LORD’S DAY 49
- What is the fourth petition?
“Give us this day our daily bread;” that is, be pleased to provide for all our bodily need,1 so that we may thereby acknowledge that You are the only fountain of all good,2 and that without Your blessing neither our care and labor, nor Your gifts, can profit us;3 that we may therefore withdraw our trust from all creatures and place it in You alone.4
 Ps. 104:27–28; 145:15–16; Matt. 6:25–26.  Acts 14:17; 17:27–28.  1 Cor. 15:58; Deut. 8:3; Ps. 37:3–7, 16–17.  Ps. 55:22; 62:10; *Ps. 127:1–2; *Jer. 17:5, 7; *Ps. 146:2–3.
Acknowledging our Dependence
Ours is not a religion of empty ritual or of manipulating or controlling divine powers. So why do we pray for our food? Why do we ask God to provide our daily bread and give thanks to Him when He does? After all, the unbelievers seem to eat just fine, often better than believers do.
Many passages in Scripture, some of them listed as the proof texts for question 125 (such as Psalm 104:27-28) teach us that it is God that provides food for every living thing including humans. It is absolute madness for us to suppose that we can provide for ourselves. Many think they do, but when they examine a bit closer they will see the folly of it. The farmer who grows food did not cause the sun to come up in the morning or the rain to fall. He did not invent photosynthesis. The farmer did not even invent farming; the most innovative farmer will at best just add a tiny bit of knowledge to the storehouse of best practices developed before him. All the best food in the world will do us no good if our mouths cannot chew it and our stomachs cannot digest it and our cells cannot absorb it, none of which processes were designed by the wisdom of man. We could go on in this vein for some time, and repeat it for any trade we find ourselves in. It is as if a man were led into a large room with a huge and insanely complex machine in it, with gears and pulleys and belts all in an incomprehensible order, with a lever and a large sign next to it saying “pull for food,” which he pulls and food drops out, and then the man congratulates himself for his industry and genius for diligently pulling that handle.
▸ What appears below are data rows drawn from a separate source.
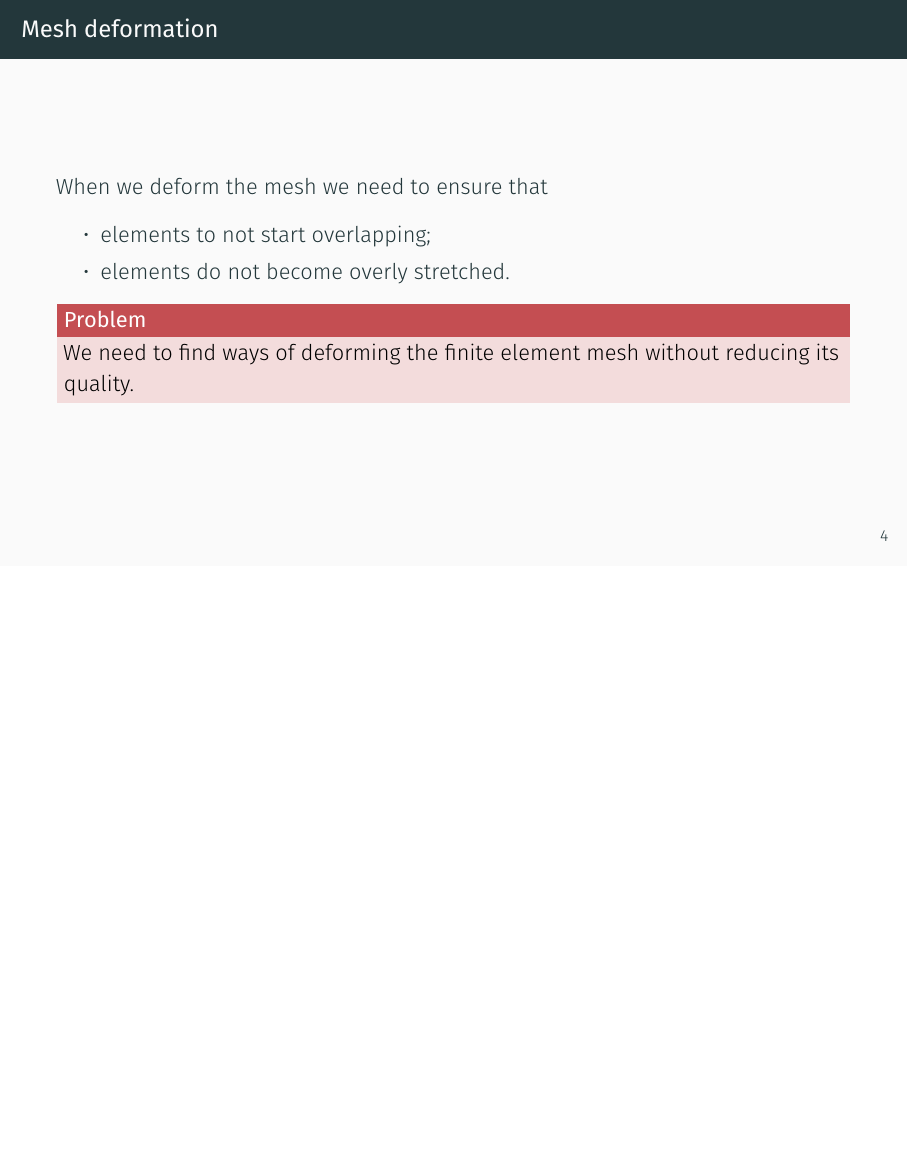
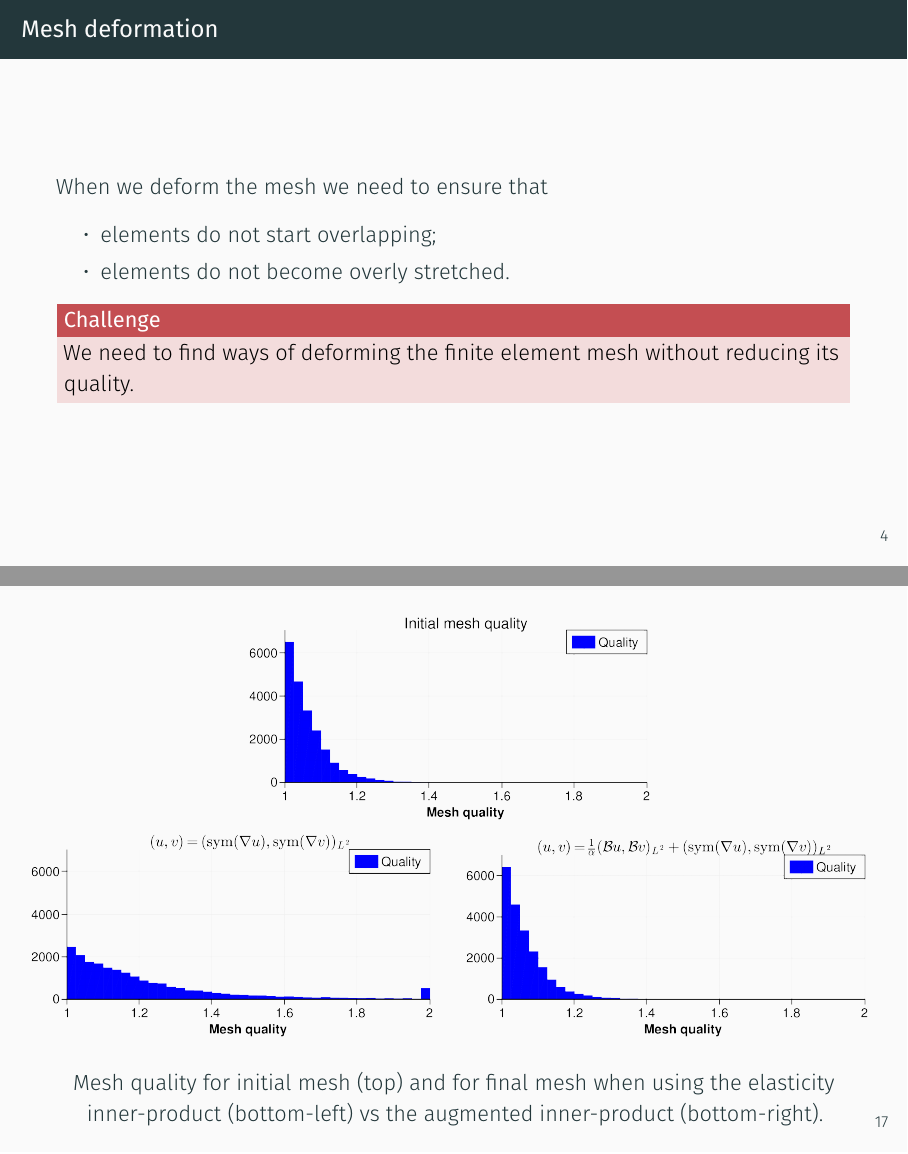
Before and after one commit to florianwechsung/2017-10-jams-conformal-shape-optimization, LaTeX slides (Wechsung_JAMS_2017_10.tex): page 7 of 21 before the commit and pages 7 and 22 of 22 after it, the two joined at a grey line, the shorter picture padded with empty space. Compiled offline with XeLaTeX.

Commit message:
added mesh quality plots

```diff
--- a/Wechsung_JAMS_2017_10.tex
+++ b/Wechsung_JAMS_2017_10.tex
@@ -159,10 +159,10 @@
 \begin{frame}{Mesh deformation}
     When we deform the mesh we need to ensure that
     \begin{itemize}
-        \item elements to not start overlapping;
+        \item elements do not start overlapping;
         \item elements do not become overly stretched.
     \end{itemize}
-    \begin{challengeblock}{Problem}
+    \begin{challengeblock}{Challenge}
         We need to find ways of deforming the finite element mesh without reducing its quality.
     \end{challengeblock}
 \end{frame}
@@ -362,4 +362,17 @@ as $\alpha\downarrow 0$,
         Optimal shapes obtained when using previous inner-products (left and center) vs when using the augmented inner-product (right).
     \end{center}
 \end{frame}
+\begin{frame}
+    \vspace{1em}
+    \begin{adjustwidth}{-4em}{-4em}
+        \begin{center}
+            \includegraphics[width=0.54\textwidth]{./img/levelset/CR_grad_1e_2_mesh_quality_initial.png}\\
+            \includegraphics[width=0.54\textwidth]{./img/levelset/sym_grad_mesh_quality_final.png}
+            \includegraphics[width=0.54\textwidth]{./img/levelset/CR_sym_grad_1e-2_mesh_quality_final.png}
+        \end{center}
+    \end{adjustwidth}
+    \begin{center}
+        Mesh quality for initial mesh (top) and for final mesh when using the elasticity inner-product (bottom-left) vs the augmented inner-product (bottom-right).
+    \end{center}
+\end{frame}
 \end{document}
```
Also changed, not shown: img/levelset/CR_grad_1e_2_mesh_quality_initial.png (added), img/levelset/CR_sym_grad_1e-2_mesh_quality_final.png (added), img/levelset/sym_grad_mesh_quality_final.png (added), Wechsung_JAMS_2017_10.tex (30 more changed lines).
So we work hard at what is put in front of us to do, but we do so out of thankfulness to God and a desire to become what He has purposed for us to be, not because we are possessed of some illusion that we can control our own fates or provide for ourselves the things we need out of our own strength or character. When we pray, “Give us this day our daily bread,” we recognize and acknowledge that vital fact.
This acknowledgement brings with it several benefits, the main and overarching one of which is taught to us in the last phrase of question 125. That benefit is trust. Faith, which is just trusting what God has told us, is the main thing, and we are called to learn to have faith in God for everything, not just what happens to me when I die but what happens to my body when I eat food, when I drink water, when I go to sleep. It is only by God’s ordination that I will get any of these things in the first place, let alone benefit physically from them. There is no real separation between faith in God to provide for me physically and faith in God to redeem me eternally, for the same God that promised to do the one promised the other as well. Faith just means trusting God, believing what He says He will do.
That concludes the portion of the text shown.